Many dangerous driving habits receive media coverage and public awareness campaigns through public safety agencies. Drunk driving, drugged driving, seat belt use, and speeding are commonly targeted through such sources. Tired drivers also pose a serious safety risk, but this issue receives less attention than more dramatic road dangers.
Nonetheless, drowsy driving can injure drivers, passengers, bicyclists, motorcyclists, pedestrians, and other road users. It is important for Hazleton drivers to understand the risks of drowsy driving in order to watch for signs of sleepiness behind the wheel and promote roadway safety for all Pennsylvanians.
The Facts About Drowsy Driving
Tired drivers are enough of a public safety hazard to warrant the attention of the Centers for Disease Control and Prevention (CDC). The CDC reports that drowsy driving makes drivers less able to pay attention to the road, delays reaction times (a problem if the driver has to brake or steer suddenly), and otherwise affects a driver’s ability to make good decisions. These symptoms are more likely to affect certain drivers who are prone to tiredness. These include drivers who do not get enough sleep, commercial drivers of tractor trailers or buses, shift workers, drivers with untreated sleep disorders such as sleep apnea, or drivers who take medications that can cause sleepiness.
Tired driving is also a widespread problem. The CDC reports that one in 25 adult drivers admitted to falling asleep behind the wheel in the past 30 days. The AAA Foundation For Traffic Safety reports that the problem is even more prevalent than previously thought. While official government statistics report drowsy driving to be a factor in only 1 to 2 percent of all motor vehicle crashes, AAA conducted a study which placed the figure closer to 9 to 11 percent.

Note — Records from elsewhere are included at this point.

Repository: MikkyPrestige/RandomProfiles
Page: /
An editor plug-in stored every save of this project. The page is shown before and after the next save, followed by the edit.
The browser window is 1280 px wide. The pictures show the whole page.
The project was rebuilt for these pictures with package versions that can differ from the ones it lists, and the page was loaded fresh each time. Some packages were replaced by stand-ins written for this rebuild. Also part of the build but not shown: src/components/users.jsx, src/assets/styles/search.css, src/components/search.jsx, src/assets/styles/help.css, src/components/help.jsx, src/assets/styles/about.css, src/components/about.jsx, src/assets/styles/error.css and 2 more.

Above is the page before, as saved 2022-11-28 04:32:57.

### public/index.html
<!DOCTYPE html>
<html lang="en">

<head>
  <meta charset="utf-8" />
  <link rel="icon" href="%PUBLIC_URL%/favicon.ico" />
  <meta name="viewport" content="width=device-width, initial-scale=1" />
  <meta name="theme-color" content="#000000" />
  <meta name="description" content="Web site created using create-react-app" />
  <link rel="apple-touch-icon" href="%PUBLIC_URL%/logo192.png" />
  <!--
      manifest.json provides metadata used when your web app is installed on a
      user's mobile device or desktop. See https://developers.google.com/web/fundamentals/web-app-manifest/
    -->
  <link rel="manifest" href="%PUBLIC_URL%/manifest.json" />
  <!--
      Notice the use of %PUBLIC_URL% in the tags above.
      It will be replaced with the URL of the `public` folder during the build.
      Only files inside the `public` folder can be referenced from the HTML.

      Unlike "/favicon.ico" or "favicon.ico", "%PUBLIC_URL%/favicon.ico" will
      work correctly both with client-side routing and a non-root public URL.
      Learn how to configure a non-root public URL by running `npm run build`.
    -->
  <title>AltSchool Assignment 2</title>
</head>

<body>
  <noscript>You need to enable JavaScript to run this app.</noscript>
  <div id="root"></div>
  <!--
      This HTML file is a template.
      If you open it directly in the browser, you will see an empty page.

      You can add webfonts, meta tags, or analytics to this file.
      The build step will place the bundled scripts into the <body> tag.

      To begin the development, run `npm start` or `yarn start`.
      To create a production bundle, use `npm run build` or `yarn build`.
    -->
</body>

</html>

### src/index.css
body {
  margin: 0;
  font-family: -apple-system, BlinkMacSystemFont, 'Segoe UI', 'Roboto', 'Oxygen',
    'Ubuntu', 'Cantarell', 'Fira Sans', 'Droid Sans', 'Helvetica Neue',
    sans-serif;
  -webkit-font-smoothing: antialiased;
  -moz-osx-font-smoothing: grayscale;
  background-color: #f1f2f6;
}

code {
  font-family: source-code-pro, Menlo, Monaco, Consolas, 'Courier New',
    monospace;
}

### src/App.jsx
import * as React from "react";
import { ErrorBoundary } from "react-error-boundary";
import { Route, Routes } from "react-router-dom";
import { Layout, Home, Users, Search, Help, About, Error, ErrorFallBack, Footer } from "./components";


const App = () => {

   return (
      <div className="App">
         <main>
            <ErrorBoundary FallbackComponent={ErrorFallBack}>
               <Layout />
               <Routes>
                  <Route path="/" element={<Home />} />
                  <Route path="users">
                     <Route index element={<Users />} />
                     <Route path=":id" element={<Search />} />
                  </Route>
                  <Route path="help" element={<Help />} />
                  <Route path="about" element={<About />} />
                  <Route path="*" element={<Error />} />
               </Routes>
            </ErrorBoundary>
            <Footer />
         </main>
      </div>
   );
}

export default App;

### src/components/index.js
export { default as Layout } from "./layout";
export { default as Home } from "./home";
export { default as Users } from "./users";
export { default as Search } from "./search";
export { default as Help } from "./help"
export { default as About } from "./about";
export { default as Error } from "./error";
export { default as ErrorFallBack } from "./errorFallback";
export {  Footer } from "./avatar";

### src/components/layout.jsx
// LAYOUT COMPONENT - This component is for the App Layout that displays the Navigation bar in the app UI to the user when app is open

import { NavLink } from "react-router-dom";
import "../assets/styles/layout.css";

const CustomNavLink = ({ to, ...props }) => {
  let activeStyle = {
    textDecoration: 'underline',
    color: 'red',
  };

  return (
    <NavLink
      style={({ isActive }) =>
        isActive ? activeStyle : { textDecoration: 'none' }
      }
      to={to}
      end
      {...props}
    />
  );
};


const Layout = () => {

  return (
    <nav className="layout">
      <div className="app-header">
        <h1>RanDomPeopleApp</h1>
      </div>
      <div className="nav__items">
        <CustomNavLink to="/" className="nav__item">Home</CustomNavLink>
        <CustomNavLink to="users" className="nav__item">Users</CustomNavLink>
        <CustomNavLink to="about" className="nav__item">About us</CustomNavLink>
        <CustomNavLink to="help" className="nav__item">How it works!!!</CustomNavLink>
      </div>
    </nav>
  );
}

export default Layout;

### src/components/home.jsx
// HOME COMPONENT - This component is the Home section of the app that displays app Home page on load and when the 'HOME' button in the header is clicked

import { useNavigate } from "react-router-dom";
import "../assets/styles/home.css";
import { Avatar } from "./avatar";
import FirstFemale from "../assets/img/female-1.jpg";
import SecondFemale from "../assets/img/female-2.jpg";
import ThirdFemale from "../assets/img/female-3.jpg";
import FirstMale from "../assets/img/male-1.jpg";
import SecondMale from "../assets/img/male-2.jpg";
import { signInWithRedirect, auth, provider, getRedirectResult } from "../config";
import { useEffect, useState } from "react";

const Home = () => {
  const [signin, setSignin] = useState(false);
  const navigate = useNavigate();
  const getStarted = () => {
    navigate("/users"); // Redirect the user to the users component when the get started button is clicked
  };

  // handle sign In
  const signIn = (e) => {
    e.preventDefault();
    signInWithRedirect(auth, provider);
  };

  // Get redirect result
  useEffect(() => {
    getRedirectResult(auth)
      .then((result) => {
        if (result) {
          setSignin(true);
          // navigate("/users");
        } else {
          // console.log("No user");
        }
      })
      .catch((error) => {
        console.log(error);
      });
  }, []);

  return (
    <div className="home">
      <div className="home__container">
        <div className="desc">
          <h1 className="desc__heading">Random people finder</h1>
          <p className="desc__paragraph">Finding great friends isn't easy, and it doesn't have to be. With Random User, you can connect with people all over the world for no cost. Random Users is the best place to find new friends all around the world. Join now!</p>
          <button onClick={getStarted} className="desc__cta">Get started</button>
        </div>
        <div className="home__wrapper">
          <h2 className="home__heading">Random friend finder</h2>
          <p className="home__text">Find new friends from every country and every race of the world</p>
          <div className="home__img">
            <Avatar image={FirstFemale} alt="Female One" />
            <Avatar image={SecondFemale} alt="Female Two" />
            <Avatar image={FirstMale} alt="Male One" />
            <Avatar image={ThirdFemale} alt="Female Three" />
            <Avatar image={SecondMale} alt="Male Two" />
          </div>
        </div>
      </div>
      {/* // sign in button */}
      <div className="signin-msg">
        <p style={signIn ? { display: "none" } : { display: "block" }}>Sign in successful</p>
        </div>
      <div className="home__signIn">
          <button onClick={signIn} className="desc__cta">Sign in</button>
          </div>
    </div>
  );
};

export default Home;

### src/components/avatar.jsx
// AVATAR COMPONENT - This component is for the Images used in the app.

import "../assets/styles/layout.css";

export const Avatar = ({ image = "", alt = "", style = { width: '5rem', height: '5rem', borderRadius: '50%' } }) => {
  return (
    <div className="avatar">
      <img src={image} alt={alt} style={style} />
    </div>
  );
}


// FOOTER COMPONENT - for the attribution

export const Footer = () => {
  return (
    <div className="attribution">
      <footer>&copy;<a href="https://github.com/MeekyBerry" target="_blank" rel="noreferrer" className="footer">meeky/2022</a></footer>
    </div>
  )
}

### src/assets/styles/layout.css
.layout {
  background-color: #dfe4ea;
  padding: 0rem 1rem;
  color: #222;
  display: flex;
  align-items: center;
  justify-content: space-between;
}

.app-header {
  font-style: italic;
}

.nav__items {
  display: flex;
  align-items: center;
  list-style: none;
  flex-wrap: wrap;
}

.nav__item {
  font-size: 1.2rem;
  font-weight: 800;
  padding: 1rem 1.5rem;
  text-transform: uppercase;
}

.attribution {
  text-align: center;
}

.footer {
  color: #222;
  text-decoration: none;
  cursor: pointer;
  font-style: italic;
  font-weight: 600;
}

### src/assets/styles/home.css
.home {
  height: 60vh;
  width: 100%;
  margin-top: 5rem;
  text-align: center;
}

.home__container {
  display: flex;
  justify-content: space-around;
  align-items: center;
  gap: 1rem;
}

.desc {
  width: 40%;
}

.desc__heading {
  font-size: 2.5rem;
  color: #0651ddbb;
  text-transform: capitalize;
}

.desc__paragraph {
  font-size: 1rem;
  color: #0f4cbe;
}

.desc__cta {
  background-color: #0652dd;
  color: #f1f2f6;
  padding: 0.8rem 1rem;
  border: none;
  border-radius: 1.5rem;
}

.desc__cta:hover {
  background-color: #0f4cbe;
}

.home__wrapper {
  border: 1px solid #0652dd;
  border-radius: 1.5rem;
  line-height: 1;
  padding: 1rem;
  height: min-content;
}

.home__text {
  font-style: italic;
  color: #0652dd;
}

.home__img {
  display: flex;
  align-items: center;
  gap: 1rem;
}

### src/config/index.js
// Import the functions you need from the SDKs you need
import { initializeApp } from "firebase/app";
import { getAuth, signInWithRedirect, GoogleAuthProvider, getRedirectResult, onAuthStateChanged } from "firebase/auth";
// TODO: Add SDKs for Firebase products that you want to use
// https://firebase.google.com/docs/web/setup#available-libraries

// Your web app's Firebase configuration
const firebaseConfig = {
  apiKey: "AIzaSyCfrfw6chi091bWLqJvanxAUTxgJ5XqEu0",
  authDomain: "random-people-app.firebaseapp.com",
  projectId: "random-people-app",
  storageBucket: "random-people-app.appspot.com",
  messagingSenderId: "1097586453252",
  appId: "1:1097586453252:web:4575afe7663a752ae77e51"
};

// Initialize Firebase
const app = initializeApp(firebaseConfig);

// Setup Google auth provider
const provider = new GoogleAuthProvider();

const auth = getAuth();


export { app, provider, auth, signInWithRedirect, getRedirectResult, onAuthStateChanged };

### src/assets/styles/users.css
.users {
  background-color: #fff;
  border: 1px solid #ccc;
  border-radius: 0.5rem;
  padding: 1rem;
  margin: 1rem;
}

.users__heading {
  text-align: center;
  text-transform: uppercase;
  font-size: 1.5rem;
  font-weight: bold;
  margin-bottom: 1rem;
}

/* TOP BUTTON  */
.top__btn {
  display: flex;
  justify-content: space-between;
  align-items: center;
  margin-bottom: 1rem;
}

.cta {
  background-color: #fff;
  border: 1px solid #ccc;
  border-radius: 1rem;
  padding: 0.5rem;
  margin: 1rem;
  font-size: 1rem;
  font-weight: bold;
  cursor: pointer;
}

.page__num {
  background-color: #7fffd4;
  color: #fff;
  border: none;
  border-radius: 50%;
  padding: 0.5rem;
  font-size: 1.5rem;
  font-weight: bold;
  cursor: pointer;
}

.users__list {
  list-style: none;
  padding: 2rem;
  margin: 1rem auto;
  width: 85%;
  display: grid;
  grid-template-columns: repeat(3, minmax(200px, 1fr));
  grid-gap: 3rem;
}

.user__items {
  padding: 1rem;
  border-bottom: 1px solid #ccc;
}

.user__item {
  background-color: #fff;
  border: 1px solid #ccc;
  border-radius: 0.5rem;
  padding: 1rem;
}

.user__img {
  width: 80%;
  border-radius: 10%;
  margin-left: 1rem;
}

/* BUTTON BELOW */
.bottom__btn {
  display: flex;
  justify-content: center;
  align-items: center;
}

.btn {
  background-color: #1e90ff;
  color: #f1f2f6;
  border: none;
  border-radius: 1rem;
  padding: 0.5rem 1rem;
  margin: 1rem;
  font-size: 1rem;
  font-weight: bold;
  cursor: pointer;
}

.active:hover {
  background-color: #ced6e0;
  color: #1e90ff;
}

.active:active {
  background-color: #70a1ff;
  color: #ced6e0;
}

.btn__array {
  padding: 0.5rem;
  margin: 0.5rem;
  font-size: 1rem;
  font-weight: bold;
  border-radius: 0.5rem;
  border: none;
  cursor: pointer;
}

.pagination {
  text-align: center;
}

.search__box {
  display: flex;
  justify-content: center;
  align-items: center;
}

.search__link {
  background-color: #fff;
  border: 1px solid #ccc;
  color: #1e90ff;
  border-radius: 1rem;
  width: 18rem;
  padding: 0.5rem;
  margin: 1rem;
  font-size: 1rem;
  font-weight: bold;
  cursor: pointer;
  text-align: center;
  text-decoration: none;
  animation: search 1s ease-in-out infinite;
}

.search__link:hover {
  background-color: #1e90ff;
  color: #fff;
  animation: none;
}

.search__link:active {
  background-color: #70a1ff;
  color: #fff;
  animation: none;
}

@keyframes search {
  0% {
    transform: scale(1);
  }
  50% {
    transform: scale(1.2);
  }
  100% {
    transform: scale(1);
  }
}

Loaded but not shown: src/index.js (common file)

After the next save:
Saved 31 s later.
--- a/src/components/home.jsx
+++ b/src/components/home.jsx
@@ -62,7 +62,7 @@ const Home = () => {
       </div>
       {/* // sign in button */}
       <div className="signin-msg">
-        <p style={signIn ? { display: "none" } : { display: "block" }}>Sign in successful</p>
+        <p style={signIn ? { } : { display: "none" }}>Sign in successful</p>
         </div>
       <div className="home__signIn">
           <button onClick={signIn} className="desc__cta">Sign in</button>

The AAA study is believed to be a more accurate representation of drowsy driving because it involved in-vehicle cameras and other data collection equipment, which monitored drivers continuously over a period of several months. The study ultimately found that drowsy driving was a factor in 8.8 to 9.5 percent of all crashes, and 10.6 to 10.8 percent of accidents involving significant property damage, deployment of an air bag, or injury.
Certain times of the year can also result in more drowsy driving accidents. Daylight Savings Time is notorious for interfering with a normal sleep schedule, and this leaves many drivers tired. The Huffington Post reports that more pedestrians are killed during daylight savings changes than during any other time of the year. While many drivers are able to eventually re-establish a normal sleep pattern, it is important to be particularly cautious while on the road in the days immediately after a daylight savings change.
Driving while tired is a temptation that many Pennsylvanians have succumbed to at one point or another. While this may be an understandable lapse, it can be highly dangerous. It can also lead to legal findings of negligence which make a drowsy driver financially responsible for the damages or injuries caused in an auto accident.
A Hazleton car accident attorney can review the facts and circumstances of a crash and help determine the best course of action. Civil lawsuits create consequences, which promote safer driving habits in the future and compensate victims for losses.